__What is expected__: Go through the listing beneath this task and return every line that carries the string "stores".

__Material for the task__:
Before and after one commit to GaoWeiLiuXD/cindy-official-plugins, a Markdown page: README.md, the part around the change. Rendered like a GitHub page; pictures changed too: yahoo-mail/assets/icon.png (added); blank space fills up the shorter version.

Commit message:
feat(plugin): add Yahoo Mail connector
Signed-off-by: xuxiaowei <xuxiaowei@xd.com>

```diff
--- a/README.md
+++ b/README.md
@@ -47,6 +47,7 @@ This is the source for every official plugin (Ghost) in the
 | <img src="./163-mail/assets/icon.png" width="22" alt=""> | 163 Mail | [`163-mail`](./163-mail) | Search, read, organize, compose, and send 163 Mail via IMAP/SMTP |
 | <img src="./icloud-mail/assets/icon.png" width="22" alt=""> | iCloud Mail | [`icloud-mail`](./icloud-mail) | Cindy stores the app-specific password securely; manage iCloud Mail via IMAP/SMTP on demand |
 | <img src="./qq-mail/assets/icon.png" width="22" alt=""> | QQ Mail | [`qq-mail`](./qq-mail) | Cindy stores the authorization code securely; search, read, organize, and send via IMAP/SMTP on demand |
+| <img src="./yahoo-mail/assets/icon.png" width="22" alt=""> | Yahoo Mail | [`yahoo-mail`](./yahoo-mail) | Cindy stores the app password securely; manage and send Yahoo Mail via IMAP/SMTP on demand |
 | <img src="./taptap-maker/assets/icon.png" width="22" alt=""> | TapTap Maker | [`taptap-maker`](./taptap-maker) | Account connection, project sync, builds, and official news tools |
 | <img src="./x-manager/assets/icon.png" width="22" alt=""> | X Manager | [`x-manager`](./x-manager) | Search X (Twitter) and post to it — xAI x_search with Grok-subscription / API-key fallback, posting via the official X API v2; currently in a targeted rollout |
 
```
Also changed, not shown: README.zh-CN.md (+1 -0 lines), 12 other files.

__Solution to the exercise__:
 | <img src="./icloud-mail/assets/icon.png" width="22" alt=""> | iCloud Mail | [`icloud-mail`](./icloud-mail) | Cindy stores the app-specific password securely; manage iCloud Mail via IMAP/SMTP on demand |
 | <img src="./qq-mail/assets/icon.png" width="22" alt=""> | QQ Mail | [`qq-mail`](./qq-mail) | Cindy stores the authorization code securely; search, read, organize, and send via IMAP/SMTP on demand |
+| <img src="./yahoo-mail/assets/icon.png" width="22" alt=""> | Yahoo Mail | [`yahoo-mail`](./yahoo-mail) | Cindy stores the app password securely; manage and send Yahoo Mail via IMAP/SMTP on demand |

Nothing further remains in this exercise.